by: Nate Furler, Marketing Specialist
It is a department that you may not have considered to be a staple for your shopping needs, but have you ever wondered how much you pay for the packaging of foods at a grocery store? Eight percent of the cost of that packaged food is from the packaging itself. The actual percentage varies with each specific product, but this serves as a good baseline. However, the cost to your pocketbook is not all that should be taken into account. The environmental cost of all that packaging is staggering. Be it plastic, paper, glass or metal, only a small percentage is ever recycled and the majority winds up in a landfill. Even if these items are recycled, unless there is a favorable market for the material, there is a good chance it will be ground up and still sent to a landfill. It all depends on the market at any given time.
Reusing your containers is a sure-fire way to give packaging a new life. As stated in the article about plastics, not all plastics should be reused. If necessary, plastics numbered 2 or 5 are currently your safest bet for repeated use with the added advantage of impact resistance. Glass jars with secure lids are perfect containers to use for storing bulk goods, but a little extra care needs to be taken to avoid breakage.
The big mystery to some people is how to shop the bulk department. Let it be a mystery no longer. It can be broken down into five simple steps – weigh, fill, seal, label, pay.
If you bring your own container and before you fill it with your product, weigh the empty container on the scale in the back corner, or ask a cashier to weigh the container for you at a register when you walk in the door. This will give you what is called a “tare weight”, or the weight that is subtracted at the register to account for the weight of the container. This is done so you don’t pay for the weight of the container. Grab a small piece of masking tape and affix it to your container somewhere. Then write on it with a pen or marker the weight that the scale shows your container alone weighs.

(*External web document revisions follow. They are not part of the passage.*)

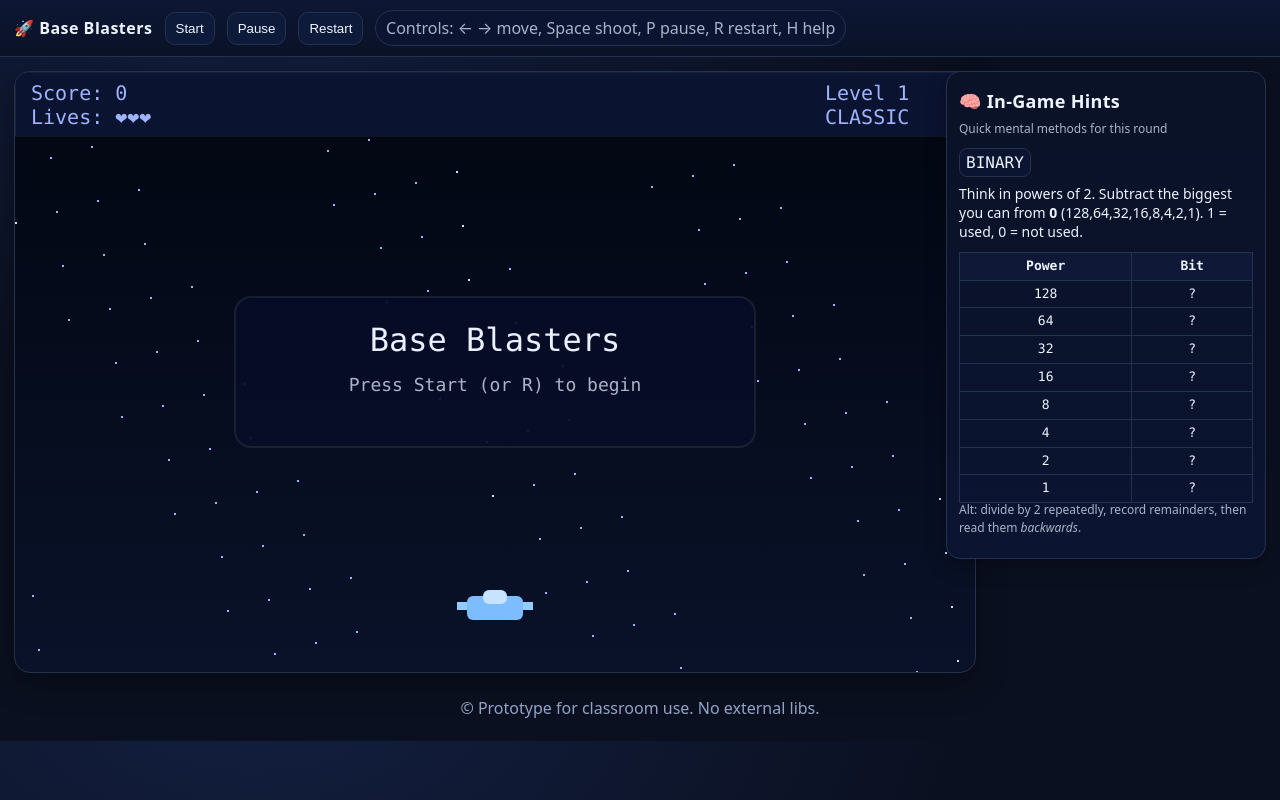
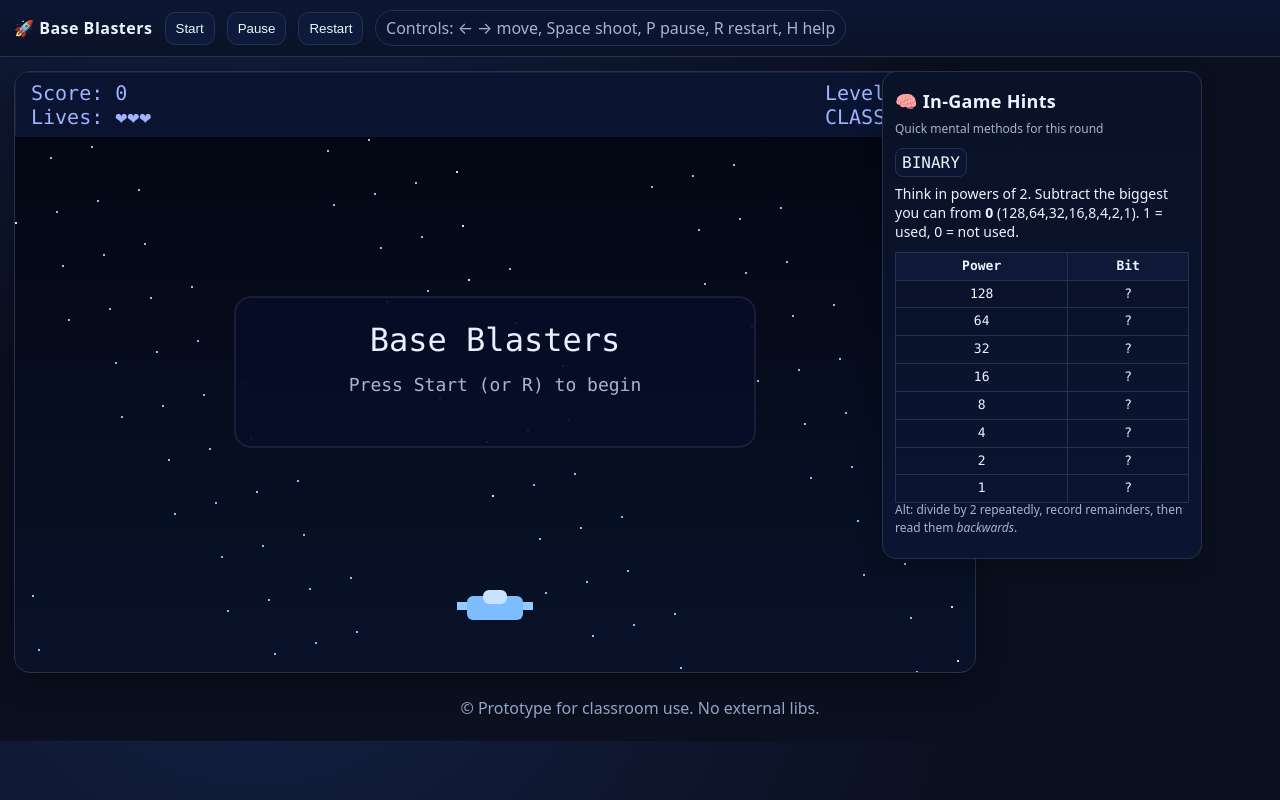
Before and after one commit to southernadd-cmyk/baseInvaders, a plain HTML site: page index.html in a window 1280 px wide. Drawn offline with Linux system fonts and the light colour scheme.

Commit message:
Update index.html

```diff
--- a/index.html
+++ b/index.html
@@ -33,6 +33,8 @@
   .layout{display:grid; grid-template-columns:minmax(640px,1fr) 320px; gap:14px; align-items:start;}
   @media (max-width: 1100px){ .layout{grid-template-columns:1fr} #sidebar{order:2} canvas{order:1} }
   #sidebar{
+    position: relative;
+    right: 5vw;
     background:linear-gradient(180deg,#0a1227,#0b1431);
     border:1px solid var(--border); border-radius:14px; color:var(--text);
     padding:12px; box-shadow:0 8px 20px rgba(0,0,0,.25)
```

Next comes the fun part, choosing the product and filling your container with as much or as little as you want. This is great when you want just a little of something that you don’t use all that often, or for something that spoils more quickly than you can typically use up. It also allows you to bulk up on items that you use a lot of without buying all the packaging that comes along with it.

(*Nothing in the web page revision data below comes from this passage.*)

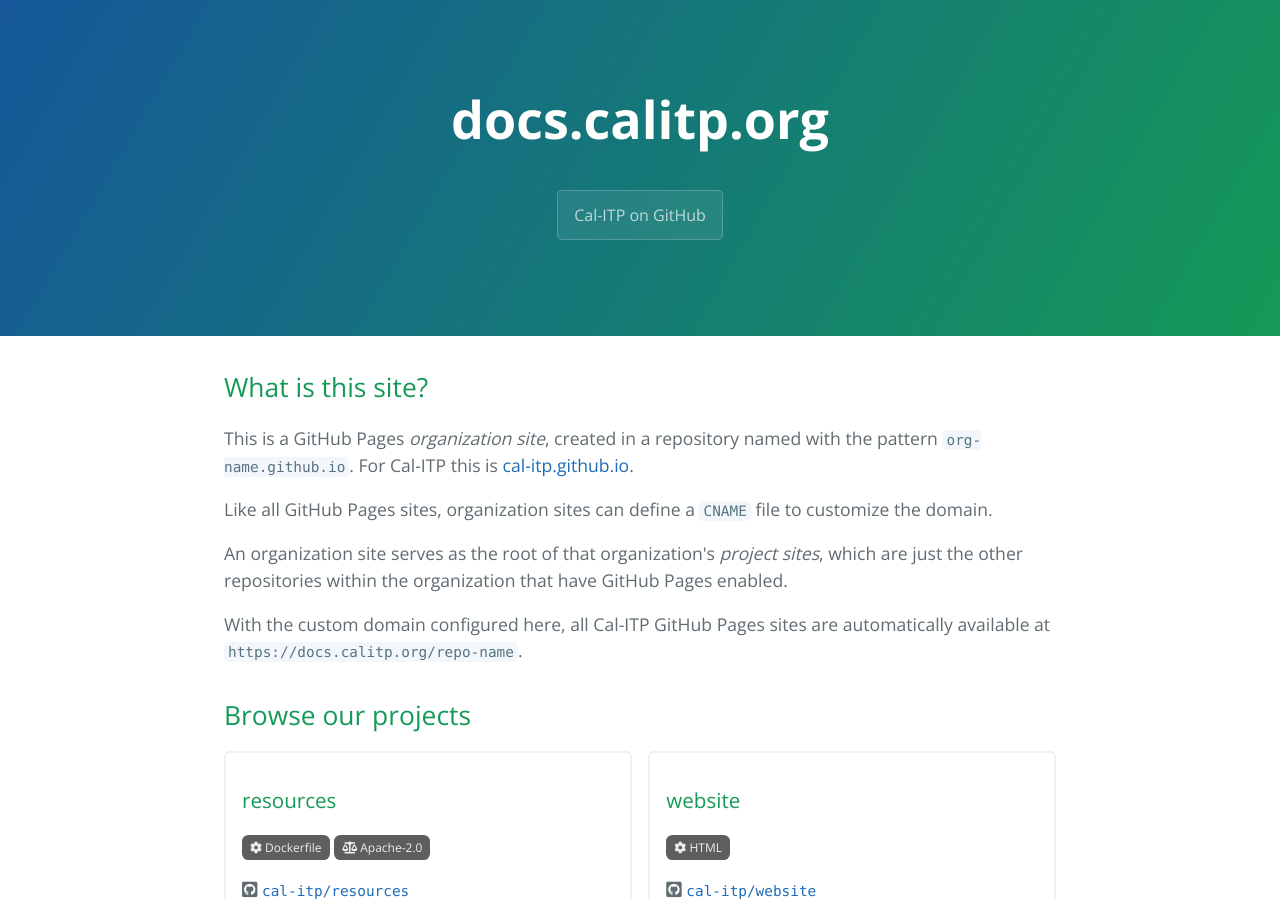
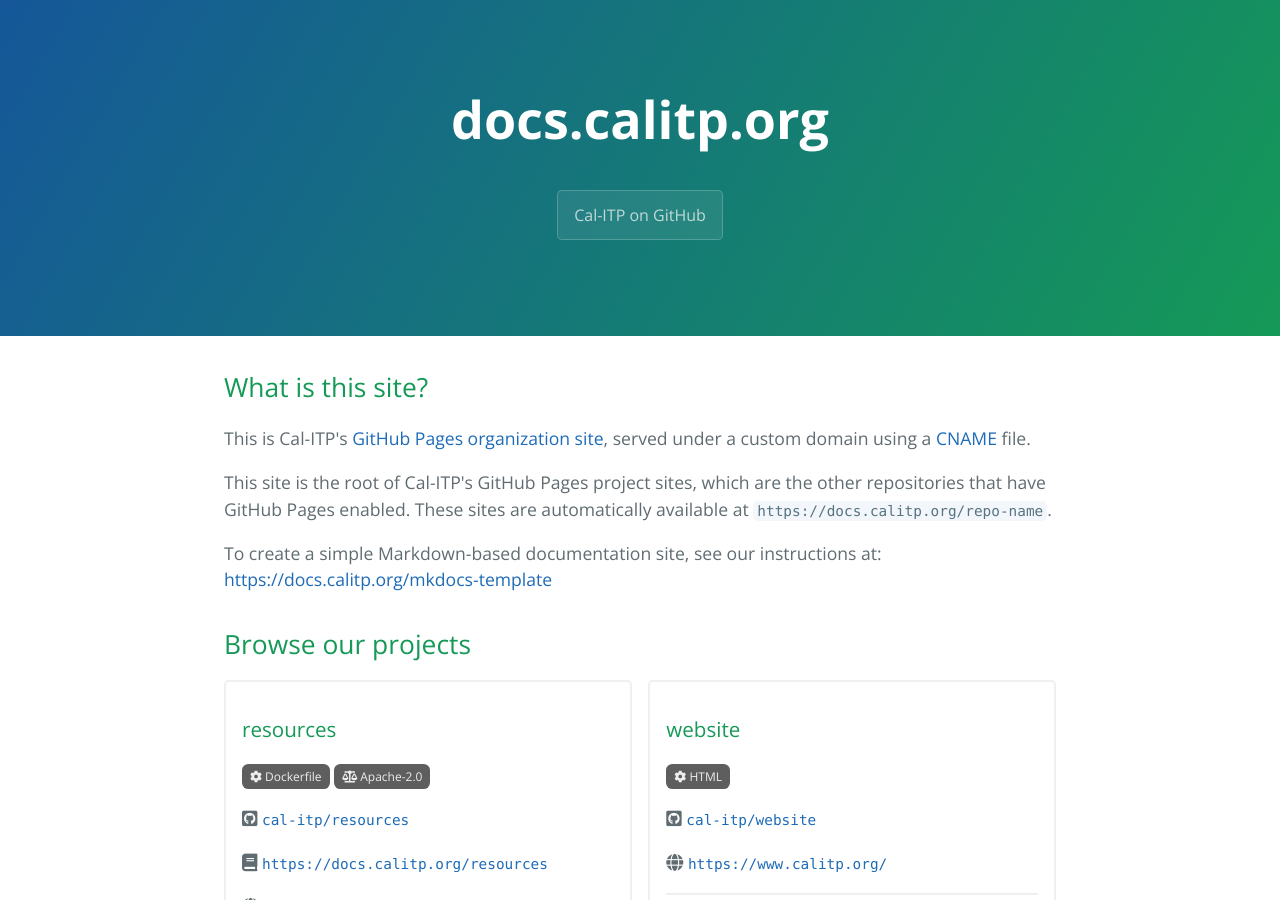
Before and after one commit to cal-itp/cal-itp.github.io, a Jekyll site: the page built from index.html, in a window 1280 px wide and 900 px high. Built offline with Jekyll 4.4.1, drawn with Linux system fonts in a browser that asks for light colours; nearby versions of some CDN libraries; the repository's description, which GitHub fills in, is left out.

Commit message:
chore(content): improve about

```diff
--- a/_includes/about.html
+++ b/_includes/about.html
@@ -1,17 +1,14 @@
 <p>
-    This is a GitHub Pages <em>organization site</em>, created in a repository named with the pattern
-    <code>org-name.github.io</code>. For Cal-ITP this is
-    <a href="https://github.com/cal-itp/cal-itp.github.io">cal-itp.github.io</a>.
+    This is Cal-ITP's
+    <a href="https://docs.github.com/en/pages/getting-started-with-github-pages/about-github-pages#types-of-github-pages-sites">
+        GitHub Pages organization site</a>, served under a custom domain using a
+        <a href="https://github.com/cal-itp/cal-itp.github.io/blob/main/CNAME">CNAME</a> file.
 </p>
 <p>
-    Like all GitHub Pages sites, organization sites can define a
-    <a href="https://github.com/cal-itp/cal-itp.github.io/blob/main/CNAME"><code>CNAME</code></a> file to customize the domain.
+    This site is the root of Cal-ITP's GitHub Pages project sites, which are the other repositories that have GitHub Pages enabled. These
+    sites are automatically available at <code>https://docs.calitp.org/repo-name</code>.
 </p>
 <p>
-    An organization site serves as the root of that organization's <em>project sites</em>, which are just the other
-    repositories within the organization that have GitHub Pages enabled.
+    To create a simple Markdown-based documentation site, see our instructions at:
+    <a href="https://docs.calitp.org/mkdocs-template">https://docs.calitp.org/mkdocs-template</a>
 </p>
-<p>
-    With the custom domain configured here, all Cal-ITP GitHub Pages sites are automatically available at
-    <code>https://docs.calitp.org/repo-name</code>.
-</p>
```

Once you have filled your container with the desired amount of product, seal it securely. There is masking tape available for securing paper bags and twist ties for plastic. Masking tape also works well for securing the lids that do not screw onto plastic containers.
If you brought in your own container and labelled it with the tare weight, feel free to add the PLU number to the same piece of tape. PLU stand for Price Look Up. This is the number that the cashier needs to ring up your product at the register. You can find this number written on the label of each bin and container in the bulk section.
Writing down this PLU number will ensure timely checkout at the register. If you are using a new container or bag, you may either use masking tape and a pen or marker to write directly on the container.
You weighed your empty container, filled it, sealed it, labelled it, and now there is only one thing left to do – buy it! Put your container(s) in your cart, and proceed to the cash register once you are finished with your shopping.
If you forget these steps, don’t worry. We have brochures in the bulk department that will guide you step by step. Or simply ask any employee to help you. We are more than happy to take the time to assist our customers.
provided, not your hands.